Room for improvement
The PIDS policy note pointed out that some aspects of SBFP implementation require improvement.
The lack of standard weighing protocols and/or weighing equipment was noted. Further, past school year data on number of severely wasted children rather than current data were used by DepED for budget allocation, which could lead to misallocation of required resources for feeding. A few schools provided sufficiently detailed documents to the PIDS research team, that allowed us to observe that these schools restored much more than 70% of beneficiaries from severely wasted to normal nutritional status.
What remains to be seen is whether this status was maintained beyond the program, but even if this is not achieved, this may not necessarily be to the fault of DepED as ultimately, proper nutrition is the responsibility of the parents.
The PIDS team noticed that procurement and liquidation were difficult for SBFP implementers to follow, and that SBFP forms were complicated. Delays in submission and acceptance of liquidation reports caused disruptions in feeding in some schools, and even in the discontinuation of the program in one case.
Heads of schools that are repeat SBFP beneficiaries attributed their smooth implementation of the program the second time around to familiarity with the routines and forms of the program and their prior experience on procurement.
What the PIDS team suggests is that DepED reexamine the daily feeding budget for SBFP, currently at PHP 16 per beneficiary.
The DepED staff who monitor program implementation emphasized the need to increase the budget component both for the children’s food (PHP 15) and for administration and monitoring expenses (PHP 1). Inflationary adjustments have to be also considered.
While the DepED feeding program for SY 2013-2014 was managed well, we recommend that DepED provide implementing schools, perhaps through assistance of LGUs and other education stakeholders, with standard weighing equipment and measurement protocols.

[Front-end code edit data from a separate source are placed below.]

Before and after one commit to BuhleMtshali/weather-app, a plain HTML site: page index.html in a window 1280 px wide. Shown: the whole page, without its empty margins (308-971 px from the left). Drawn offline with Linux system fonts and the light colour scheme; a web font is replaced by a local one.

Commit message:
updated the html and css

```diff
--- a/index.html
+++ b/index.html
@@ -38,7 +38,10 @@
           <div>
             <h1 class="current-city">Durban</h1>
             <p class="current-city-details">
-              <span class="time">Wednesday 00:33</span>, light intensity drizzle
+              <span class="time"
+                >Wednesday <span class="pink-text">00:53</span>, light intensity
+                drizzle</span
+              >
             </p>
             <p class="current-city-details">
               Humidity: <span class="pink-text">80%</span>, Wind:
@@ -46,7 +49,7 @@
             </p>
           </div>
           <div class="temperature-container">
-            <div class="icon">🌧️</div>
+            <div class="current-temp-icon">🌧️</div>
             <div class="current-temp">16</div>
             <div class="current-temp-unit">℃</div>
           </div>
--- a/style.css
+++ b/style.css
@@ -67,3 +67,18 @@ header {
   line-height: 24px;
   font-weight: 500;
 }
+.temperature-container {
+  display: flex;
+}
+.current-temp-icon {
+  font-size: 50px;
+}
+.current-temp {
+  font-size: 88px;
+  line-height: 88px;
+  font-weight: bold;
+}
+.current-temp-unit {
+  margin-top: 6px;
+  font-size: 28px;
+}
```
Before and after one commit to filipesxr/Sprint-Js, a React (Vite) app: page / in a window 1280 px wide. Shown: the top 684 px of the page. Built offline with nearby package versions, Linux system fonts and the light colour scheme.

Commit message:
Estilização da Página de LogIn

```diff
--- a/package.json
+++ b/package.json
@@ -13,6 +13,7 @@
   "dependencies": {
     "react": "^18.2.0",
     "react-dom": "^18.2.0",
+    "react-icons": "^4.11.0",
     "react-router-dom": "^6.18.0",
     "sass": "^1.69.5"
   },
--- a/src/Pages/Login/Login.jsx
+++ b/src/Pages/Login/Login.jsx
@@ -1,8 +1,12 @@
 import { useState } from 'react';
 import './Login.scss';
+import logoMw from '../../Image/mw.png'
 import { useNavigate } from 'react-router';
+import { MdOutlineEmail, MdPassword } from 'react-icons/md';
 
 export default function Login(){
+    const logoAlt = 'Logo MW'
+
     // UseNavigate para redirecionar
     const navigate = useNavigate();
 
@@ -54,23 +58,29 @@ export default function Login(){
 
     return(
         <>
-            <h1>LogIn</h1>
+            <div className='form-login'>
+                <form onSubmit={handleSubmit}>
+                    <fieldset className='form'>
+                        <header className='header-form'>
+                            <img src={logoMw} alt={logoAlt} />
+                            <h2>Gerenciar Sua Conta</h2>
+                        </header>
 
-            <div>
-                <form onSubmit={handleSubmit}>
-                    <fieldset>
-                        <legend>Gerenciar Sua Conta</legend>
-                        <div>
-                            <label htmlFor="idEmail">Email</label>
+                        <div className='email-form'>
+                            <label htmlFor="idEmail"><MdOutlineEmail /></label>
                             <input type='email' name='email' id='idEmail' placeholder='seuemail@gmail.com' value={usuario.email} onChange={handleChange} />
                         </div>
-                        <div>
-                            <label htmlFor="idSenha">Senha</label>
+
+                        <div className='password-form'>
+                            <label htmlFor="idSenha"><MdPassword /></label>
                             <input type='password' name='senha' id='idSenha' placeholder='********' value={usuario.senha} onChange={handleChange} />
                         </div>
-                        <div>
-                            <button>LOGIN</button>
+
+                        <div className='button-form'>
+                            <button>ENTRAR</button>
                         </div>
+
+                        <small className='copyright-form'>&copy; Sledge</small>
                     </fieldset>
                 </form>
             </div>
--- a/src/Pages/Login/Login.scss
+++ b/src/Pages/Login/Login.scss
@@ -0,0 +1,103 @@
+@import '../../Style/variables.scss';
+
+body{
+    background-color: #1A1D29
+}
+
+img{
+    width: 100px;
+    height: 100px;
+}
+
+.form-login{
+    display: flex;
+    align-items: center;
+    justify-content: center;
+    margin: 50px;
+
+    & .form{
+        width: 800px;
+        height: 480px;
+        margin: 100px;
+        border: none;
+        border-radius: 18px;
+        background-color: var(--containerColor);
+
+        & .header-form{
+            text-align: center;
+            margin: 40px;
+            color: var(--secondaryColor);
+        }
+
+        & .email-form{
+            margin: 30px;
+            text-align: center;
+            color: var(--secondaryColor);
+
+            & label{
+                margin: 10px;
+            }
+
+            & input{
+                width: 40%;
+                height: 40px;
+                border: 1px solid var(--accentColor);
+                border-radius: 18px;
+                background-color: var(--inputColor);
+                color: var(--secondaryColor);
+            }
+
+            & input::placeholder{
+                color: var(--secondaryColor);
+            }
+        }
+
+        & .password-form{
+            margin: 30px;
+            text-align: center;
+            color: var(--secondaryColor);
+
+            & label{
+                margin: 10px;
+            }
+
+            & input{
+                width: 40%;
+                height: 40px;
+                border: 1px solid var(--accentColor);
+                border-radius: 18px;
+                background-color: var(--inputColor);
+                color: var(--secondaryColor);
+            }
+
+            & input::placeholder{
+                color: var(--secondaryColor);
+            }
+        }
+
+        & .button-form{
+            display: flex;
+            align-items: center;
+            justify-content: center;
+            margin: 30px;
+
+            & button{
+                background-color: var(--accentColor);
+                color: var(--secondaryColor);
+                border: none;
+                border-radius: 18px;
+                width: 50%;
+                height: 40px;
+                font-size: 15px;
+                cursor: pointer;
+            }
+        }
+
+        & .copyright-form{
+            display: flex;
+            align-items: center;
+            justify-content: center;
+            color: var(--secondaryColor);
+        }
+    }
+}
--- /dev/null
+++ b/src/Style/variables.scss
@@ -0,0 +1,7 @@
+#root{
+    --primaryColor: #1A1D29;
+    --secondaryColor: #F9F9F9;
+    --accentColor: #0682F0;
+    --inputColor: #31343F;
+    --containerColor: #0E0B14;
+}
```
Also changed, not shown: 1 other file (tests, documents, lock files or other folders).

In addition, SBFP school implementers need to be trained (and trained well) in the proper filling out of SBFP forms. The DepED also needs to set up and maintain a real-time information system on nutritional status of children. The Department of Budget and Management will also need to ensure timely release of budgets. Budget allocation per child ought to be increased. Parental knowledge on nutrition will need to be improved, through conduct of seminars.
There ought to be a government policy to provide sustained resources for feeding not only severely wasted children but also wasted children. Government though ought to exercise prudence in considerably increasing resources for all government programs, without learning lessons on process and impact evaluations. The current fiscal space may not always be around.
This year, 2015, the world is expected to have met the Millennium Development Goals (MDGs), but clearly, there will be an unfinished agenda, and thus, this coming October, the UN will define a post 2015 Development Agenda on Sustainable Development Goals (SDGs).
We need to renew our commitments to help those in need of most assistance, particularly children. We need to ensure that children can have a better, brighter tomorrow, and we need to start feeding them properly both in school and at home. – Rappler.com
Dr. Jose Ramon “Toots” Albert is a professional statistician who has written on poverty measurement, education statistics, agricultural statistics, climate change, macro prudential monitoring, survey design, data mining, and statistical analysis of missing data. He is a Senior Research Fellow of the government’s think tank Philippine Institute for Development Studies, and the president of the country’s professional society of data producers, users and analysts, the Philippine Statistical Association, Inc. for 2014-2015.